Is there anything more pitiable than being called a "cat lady"?
It’s lazy, pop cultural shorthand that implies a single, lonely frump who can’t hold down a man, can’t have kids, and therefore lives a sad, hollow life, with only her cats for companionship. She’s a bit crazy, too.
Like so many sexist tropes, there’s no male equivalent; a dude with a cat is just a dude with a cat, his relationship status is immaterial.
Single women with cats are reclaiming power over the bad old idea they are somehow pitiable.Photo: AP
The link between suspicion of some qualities of the cat, and of single women, goes back a long way. Some of the first recorded accusations of women being witches, dating back around 700 years, sparked myths about these persecuted, pariah women being able to turn themselves into cats.
Early Christians were fearful of cats because their religious rivals, the Pagans, favoured them; Satan himself was rumoured to be able to take the feline form.
Taylor Swift is helping put the power behind the label 'cat lady' back into the hands of single women.Photo: Taylor Swift/Instagram
During the Victorian era, witches were replaced as the emblem of all that is to be mistrusted in single women by "old maids", figures of pity and ridicule. Unmarried women were often portrayed with cats, as both were considered mysterious, independent and reluctant to lay down and obey.

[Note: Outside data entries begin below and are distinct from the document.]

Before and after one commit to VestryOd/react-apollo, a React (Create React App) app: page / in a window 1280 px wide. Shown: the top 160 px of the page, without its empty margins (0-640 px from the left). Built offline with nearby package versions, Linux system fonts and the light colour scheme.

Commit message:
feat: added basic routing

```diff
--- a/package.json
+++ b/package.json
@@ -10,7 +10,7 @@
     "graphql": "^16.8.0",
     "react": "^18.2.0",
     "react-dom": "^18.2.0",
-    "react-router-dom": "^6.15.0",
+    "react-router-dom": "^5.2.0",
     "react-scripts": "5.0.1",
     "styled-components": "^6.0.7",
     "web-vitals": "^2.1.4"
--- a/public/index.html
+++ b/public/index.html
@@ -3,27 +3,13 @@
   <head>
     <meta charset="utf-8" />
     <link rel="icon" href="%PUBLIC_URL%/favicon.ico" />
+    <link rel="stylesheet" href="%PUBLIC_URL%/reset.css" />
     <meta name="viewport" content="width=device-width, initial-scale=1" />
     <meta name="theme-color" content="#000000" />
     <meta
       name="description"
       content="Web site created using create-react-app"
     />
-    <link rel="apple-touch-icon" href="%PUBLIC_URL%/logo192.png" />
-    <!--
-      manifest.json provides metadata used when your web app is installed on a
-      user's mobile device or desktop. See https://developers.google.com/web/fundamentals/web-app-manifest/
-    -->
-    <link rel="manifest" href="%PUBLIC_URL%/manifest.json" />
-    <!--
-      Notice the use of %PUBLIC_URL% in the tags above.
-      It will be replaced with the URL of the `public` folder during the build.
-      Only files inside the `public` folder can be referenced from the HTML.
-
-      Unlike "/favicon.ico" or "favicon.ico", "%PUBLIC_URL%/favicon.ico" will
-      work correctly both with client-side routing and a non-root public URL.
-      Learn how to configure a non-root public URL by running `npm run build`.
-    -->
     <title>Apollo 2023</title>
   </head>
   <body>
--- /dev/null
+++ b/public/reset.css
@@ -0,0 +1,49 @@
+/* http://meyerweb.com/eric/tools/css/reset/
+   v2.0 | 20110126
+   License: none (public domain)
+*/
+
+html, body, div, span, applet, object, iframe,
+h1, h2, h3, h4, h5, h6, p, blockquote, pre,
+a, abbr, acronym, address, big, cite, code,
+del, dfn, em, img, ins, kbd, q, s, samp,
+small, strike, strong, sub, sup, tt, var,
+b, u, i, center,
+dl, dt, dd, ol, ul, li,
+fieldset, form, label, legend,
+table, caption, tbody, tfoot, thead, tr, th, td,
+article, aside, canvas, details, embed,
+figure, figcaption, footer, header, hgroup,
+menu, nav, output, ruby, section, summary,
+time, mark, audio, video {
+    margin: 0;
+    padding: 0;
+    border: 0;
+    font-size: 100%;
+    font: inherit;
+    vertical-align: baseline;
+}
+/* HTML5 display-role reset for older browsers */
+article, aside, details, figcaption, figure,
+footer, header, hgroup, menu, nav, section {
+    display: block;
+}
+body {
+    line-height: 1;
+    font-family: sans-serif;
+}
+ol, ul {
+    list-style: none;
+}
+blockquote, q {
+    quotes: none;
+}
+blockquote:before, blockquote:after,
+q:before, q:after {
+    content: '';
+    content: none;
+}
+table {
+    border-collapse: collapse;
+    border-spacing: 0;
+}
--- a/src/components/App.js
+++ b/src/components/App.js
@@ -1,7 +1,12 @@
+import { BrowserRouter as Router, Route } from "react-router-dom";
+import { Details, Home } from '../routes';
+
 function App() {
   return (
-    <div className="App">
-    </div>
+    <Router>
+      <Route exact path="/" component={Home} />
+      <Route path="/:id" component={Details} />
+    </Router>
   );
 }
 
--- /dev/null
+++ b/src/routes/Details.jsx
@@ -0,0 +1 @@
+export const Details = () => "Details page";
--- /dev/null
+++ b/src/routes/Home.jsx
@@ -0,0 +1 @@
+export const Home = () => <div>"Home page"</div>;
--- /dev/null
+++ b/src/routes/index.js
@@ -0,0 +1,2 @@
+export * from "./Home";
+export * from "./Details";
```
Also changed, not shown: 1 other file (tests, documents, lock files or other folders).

And so, here we are, where a woman is allowed to be single, or have cats, but not both. And if you dare tick both boxes, then it’s a term that’s often lobbed with a wink, a sly smile, but also with the sharpness of a warning: if you don’t get a ring on it and pop out a couple of sprogs, then you’ll be a lonely freak who’ll end up collecting cats like kids collect Pokemon.
A couple or a family with a cat is adorable; a single woman with a cat is a future health hazard.

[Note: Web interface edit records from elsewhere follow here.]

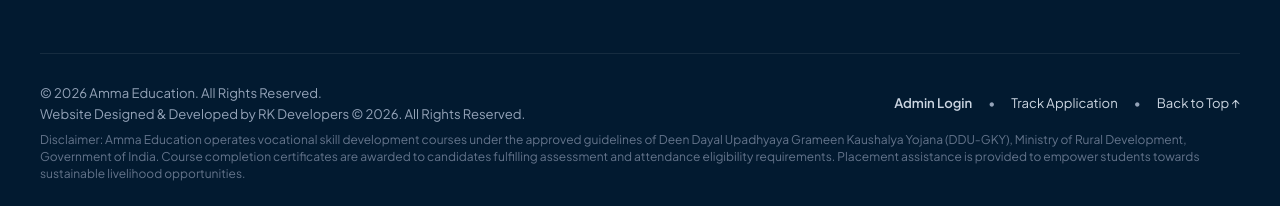
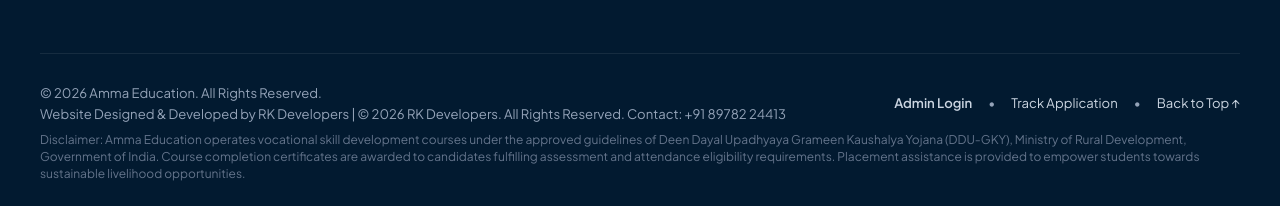
Before and after one commit to ammaeducationvij-create/Amma-education, a plain HTML site: page amma-education/index.html in a window 1280 px wide. Shown: the part 10723-10929 px from the top of the page. Drawn offline with Linux system fonts and the light colour scheme.

Commit message:
Update index.html

```diff
--- a/amma-education/index.html
+++ b/amma-education/index.html
@@ -1259,7 +1259,9 @@
         <div>
           © 2026 Amma Education. All Rights Reserved.
 <div>
-Website Designed & Developed by RK Developers © 2026. All Rights Reserved.</div>
+Website Designed & Developed by RK Developers | © 2026 RK Developers. All Rights Reserved.
+
+Contact: +91 89782 24413</div>
         </div>
         <div style="display: flex; gap: 1rem;">
           <a href="admin.html" style="color: #cbd5e1; font-weight: 600;">Admin Login</a>
```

But as much as there is power in creating sexist and derogatory stereotypes to make women feel bad about themselves, there is also power in short, amateur videos that go viral on the internet. The online community’s obsession with cat videos is playing a role in subverting the baggage attached to the "cat lady".
Now, women online are turning the trope into a symbol of female power. Single women cat owners are showcasing their lives on social media and blogs, such as The Feminist Feline who happily shows off her life with her cat in a positive way. There’s an ever increasing number of Instagram accounts by women happily sharing their attractive, feline-friendly lives.

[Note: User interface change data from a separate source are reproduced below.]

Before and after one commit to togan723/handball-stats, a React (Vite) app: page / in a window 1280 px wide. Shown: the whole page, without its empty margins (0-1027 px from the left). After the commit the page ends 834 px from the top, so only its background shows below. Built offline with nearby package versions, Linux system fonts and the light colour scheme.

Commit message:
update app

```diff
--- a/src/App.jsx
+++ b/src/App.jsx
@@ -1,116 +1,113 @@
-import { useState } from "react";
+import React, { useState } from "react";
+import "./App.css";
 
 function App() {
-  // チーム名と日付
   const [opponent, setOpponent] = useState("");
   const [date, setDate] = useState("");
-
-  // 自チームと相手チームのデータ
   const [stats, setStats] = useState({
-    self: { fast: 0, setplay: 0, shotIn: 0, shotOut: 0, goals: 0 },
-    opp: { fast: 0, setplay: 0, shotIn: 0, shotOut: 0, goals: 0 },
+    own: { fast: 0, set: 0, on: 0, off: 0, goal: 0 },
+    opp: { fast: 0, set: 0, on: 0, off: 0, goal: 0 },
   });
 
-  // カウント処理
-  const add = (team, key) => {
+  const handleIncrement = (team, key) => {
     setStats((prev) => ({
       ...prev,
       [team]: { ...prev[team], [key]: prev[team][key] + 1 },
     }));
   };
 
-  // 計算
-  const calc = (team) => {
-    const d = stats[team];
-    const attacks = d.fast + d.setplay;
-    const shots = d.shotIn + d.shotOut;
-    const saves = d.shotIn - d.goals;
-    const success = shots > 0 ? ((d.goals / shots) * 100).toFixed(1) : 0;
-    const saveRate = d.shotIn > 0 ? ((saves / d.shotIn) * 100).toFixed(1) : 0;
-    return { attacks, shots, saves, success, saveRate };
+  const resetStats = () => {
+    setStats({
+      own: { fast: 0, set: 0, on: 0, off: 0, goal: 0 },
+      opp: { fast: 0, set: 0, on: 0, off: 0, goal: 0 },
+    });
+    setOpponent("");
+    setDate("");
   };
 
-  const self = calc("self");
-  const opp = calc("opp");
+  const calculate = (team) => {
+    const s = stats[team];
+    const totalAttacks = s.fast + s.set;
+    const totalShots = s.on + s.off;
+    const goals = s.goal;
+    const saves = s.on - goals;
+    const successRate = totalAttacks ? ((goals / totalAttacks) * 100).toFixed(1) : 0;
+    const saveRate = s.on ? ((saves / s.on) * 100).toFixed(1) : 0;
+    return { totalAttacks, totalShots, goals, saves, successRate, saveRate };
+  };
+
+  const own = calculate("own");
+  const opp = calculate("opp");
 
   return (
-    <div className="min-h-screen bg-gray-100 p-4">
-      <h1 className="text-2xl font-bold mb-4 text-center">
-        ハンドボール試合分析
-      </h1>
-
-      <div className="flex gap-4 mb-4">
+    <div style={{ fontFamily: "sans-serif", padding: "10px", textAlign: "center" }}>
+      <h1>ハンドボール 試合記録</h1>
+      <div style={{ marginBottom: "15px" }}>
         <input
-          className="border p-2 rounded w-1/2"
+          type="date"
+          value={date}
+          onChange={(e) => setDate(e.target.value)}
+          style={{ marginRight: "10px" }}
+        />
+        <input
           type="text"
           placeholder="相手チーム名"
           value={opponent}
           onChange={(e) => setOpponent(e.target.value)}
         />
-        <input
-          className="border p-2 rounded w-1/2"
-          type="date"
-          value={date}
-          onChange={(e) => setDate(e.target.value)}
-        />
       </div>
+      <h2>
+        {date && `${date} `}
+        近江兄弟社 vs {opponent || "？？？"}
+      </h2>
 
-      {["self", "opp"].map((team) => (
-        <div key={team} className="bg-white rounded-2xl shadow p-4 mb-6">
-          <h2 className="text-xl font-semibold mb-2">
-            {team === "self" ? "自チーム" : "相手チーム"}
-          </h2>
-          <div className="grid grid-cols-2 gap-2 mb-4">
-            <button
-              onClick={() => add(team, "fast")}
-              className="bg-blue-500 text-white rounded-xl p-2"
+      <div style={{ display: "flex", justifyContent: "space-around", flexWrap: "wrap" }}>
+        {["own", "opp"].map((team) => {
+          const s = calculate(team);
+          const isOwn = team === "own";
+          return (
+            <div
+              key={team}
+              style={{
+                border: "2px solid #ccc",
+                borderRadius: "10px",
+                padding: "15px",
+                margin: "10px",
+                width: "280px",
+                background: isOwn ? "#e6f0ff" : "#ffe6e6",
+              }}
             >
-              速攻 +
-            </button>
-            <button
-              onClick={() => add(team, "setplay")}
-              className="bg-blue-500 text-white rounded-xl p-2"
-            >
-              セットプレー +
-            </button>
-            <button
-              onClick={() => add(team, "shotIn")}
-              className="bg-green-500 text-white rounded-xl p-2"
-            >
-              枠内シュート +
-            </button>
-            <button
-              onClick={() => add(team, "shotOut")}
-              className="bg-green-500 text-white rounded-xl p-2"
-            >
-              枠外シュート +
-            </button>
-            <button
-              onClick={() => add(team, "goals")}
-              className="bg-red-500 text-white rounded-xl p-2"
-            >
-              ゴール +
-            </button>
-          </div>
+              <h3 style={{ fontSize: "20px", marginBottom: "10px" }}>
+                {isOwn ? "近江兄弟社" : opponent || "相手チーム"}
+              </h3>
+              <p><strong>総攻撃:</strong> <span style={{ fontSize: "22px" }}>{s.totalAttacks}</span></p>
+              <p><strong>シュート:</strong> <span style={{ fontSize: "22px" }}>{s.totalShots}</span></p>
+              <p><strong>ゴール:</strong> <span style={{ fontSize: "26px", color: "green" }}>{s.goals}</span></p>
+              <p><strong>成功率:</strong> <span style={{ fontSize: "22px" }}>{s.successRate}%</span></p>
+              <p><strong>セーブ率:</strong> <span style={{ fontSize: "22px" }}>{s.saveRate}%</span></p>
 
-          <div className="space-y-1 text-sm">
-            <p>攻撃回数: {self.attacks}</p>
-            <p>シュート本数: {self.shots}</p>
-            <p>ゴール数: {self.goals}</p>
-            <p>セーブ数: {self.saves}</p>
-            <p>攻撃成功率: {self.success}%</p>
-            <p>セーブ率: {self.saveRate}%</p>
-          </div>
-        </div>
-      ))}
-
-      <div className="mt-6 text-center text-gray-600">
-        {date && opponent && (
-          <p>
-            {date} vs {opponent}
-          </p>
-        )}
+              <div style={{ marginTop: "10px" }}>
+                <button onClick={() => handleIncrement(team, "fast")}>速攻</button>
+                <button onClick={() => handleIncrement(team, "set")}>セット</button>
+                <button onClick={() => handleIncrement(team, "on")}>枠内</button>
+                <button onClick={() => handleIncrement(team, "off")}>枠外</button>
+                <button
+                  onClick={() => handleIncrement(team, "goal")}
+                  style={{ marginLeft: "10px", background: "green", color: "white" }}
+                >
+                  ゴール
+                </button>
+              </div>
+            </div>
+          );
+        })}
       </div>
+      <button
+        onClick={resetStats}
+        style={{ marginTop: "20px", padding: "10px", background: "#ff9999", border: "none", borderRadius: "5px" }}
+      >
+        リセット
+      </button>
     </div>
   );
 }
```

The images are of happy, confident women who live happy, full lives in colourful and perfectly clean homes (no over-spilling kitty litter in sight) and whose cats are just part of the picture. And they're popular.
As more women choose to remain single and childless, and stigma around living a solo household is finally starting to abate; women are simply less willing to be criticised for not settling down, whether by choice or not. Single women who own a cat are showing they could care less about the stereotype, and are showing being single, and owning a cat, is a pretty great life.
No one calls Karl Lagerfeld, pictured with his fave feline, Choupette, a 'crazy cat man'.Photo: net-a-porter
The world’s most famous "cat lady" is pop superstar Taylor Swift; a talented, beautiful, successful multi-millionaire, she is perhaps the best example of busting the negative narrative to bits. When Swift starred in a Diet Coke ad in 2014, which showed that for every sip of the drink, a new cat would appear in her house, she went a long way to breaking the old spell.
Swift happily owns her status as a cat lady, and her pets, Olivia and Meredith, often grace her social media posts, adding plenty of viral glam to the cat lady life.
She has put the new cat lady on the map; young, stylish, happy, and demonstrating how being single and owning a cat is an equasion worth celebrating. And isn't it great to see one more tired old cliche about women finally lose its claws.